Work instruction
Every line of the entries below that includes "green" belongs in the answer, copied as written.

Data to examine
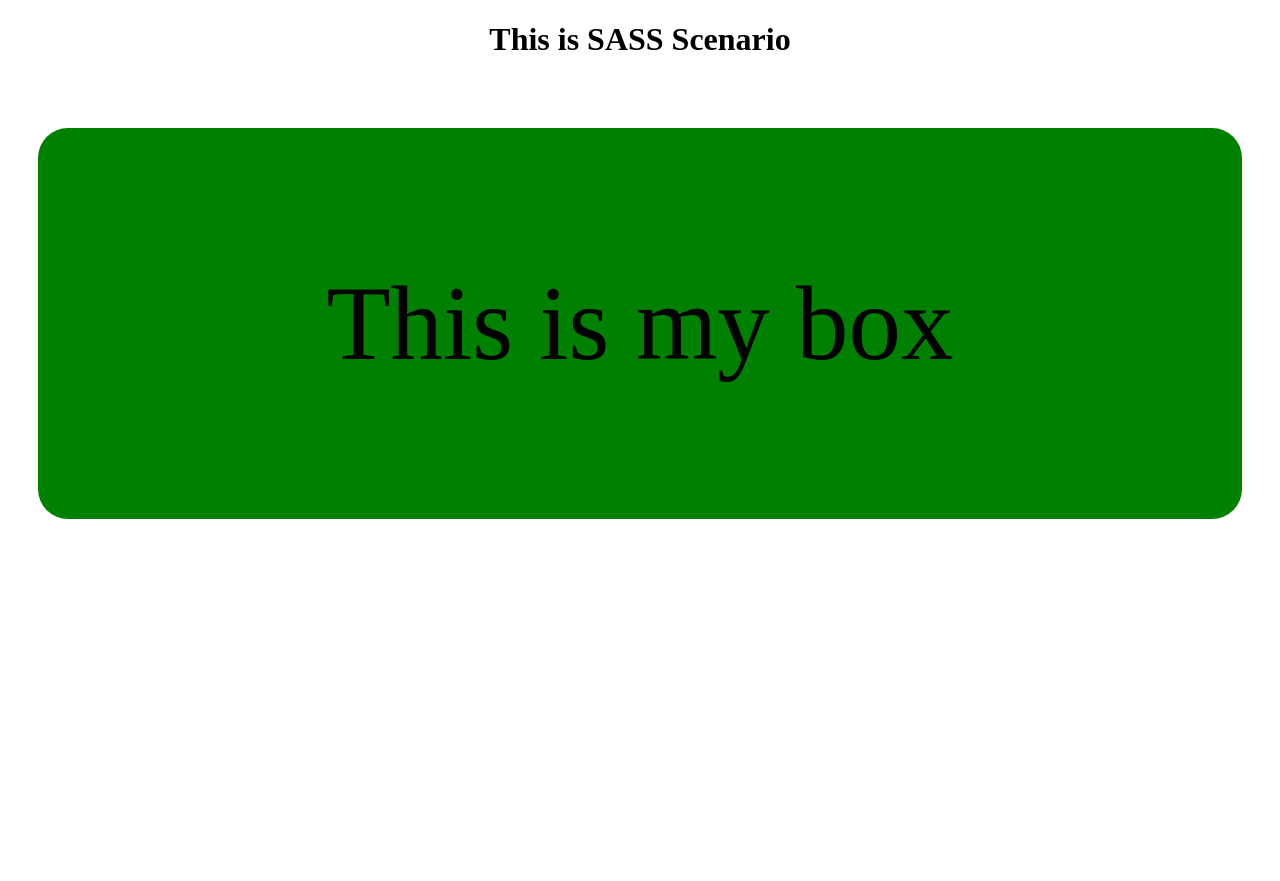
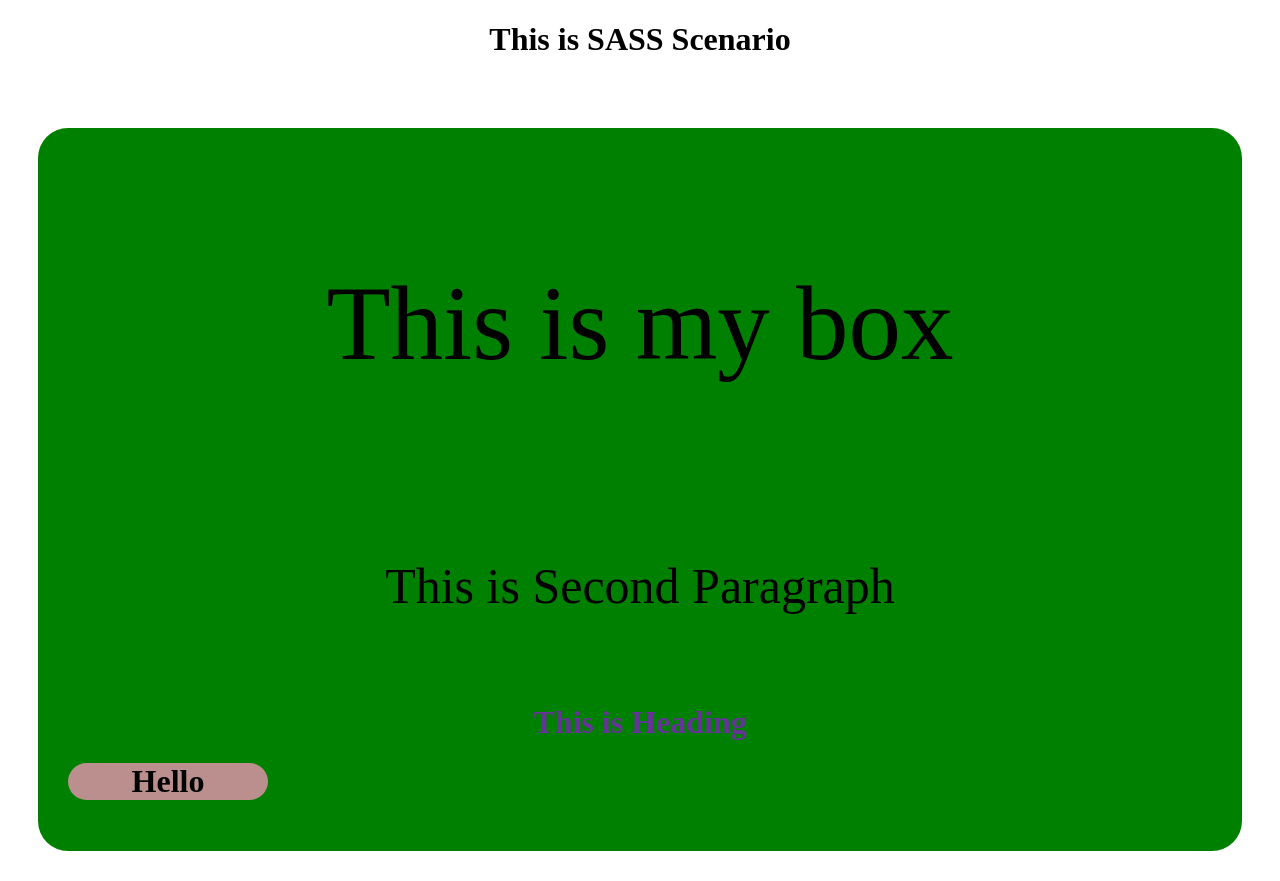
Before and after one commit to ashish-ad/Web-dev-learning, a website: page SASS/index.html in a window 1280 px wide. Before the commit the page ends 800 px from the top, so only its background shows below. Drawn offline with Linux system fonts and the light colour scheme.

Commit message:
commit on main

```diff
--- a/SASS/index.html
+++ b/SASS/index.html
@@ -12,7 +12,14 @@
         <h1>This is SASS Scenario</h1>
         <br>
         <div id="mydiv">
-            <p>This is my box</p>
+            <p id="one">This is my box</p>
+            <br>
+            <p  id="two">This is Second Paragraph</p>
+            <br>
+            <h1 id="three">This is Heading</h1 >
+                <div id = "secondiv">
+                    <h1>Hello </h1>
+                </div>
         </div>
     </div>
 </body>
--- a/SASS/mysass.scss
+++ b/SASS/mysass.scss
@@ -1,5 +1,6 @@
 $mycolor:red;
 $myscolor:green;
+$mytextsize: 35px;
 
 
 #mydiv{
@@ -8,8 +9,25 @@ $myscolor:green;
     border-radius:30px;
     background-color:$myscolor;
     text-align:center;
+    // Nested
+    #one{
+        font-size:75px+30px;
+    }
+    #two{
+        font-size:50px;
+    }
+    #three{
+        color:rebeccapurple;
+    }
+
+    // Nested
+    #secondiv{
+        background-color: rosybrown;
+        width:200px;
+        border-radius: 20px;
+        // Nested in Nested
+        #four{
+            color: seashell;
+        }
+    }
 }
-
-p{
-    font-size:75px+30px;
-}
```
Also changed, not shown: SASS/mysass.css, 1 other file.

Exercise result
 $myscolor:green;
@@ -8,8 +9,25 @@ $myscolor:green;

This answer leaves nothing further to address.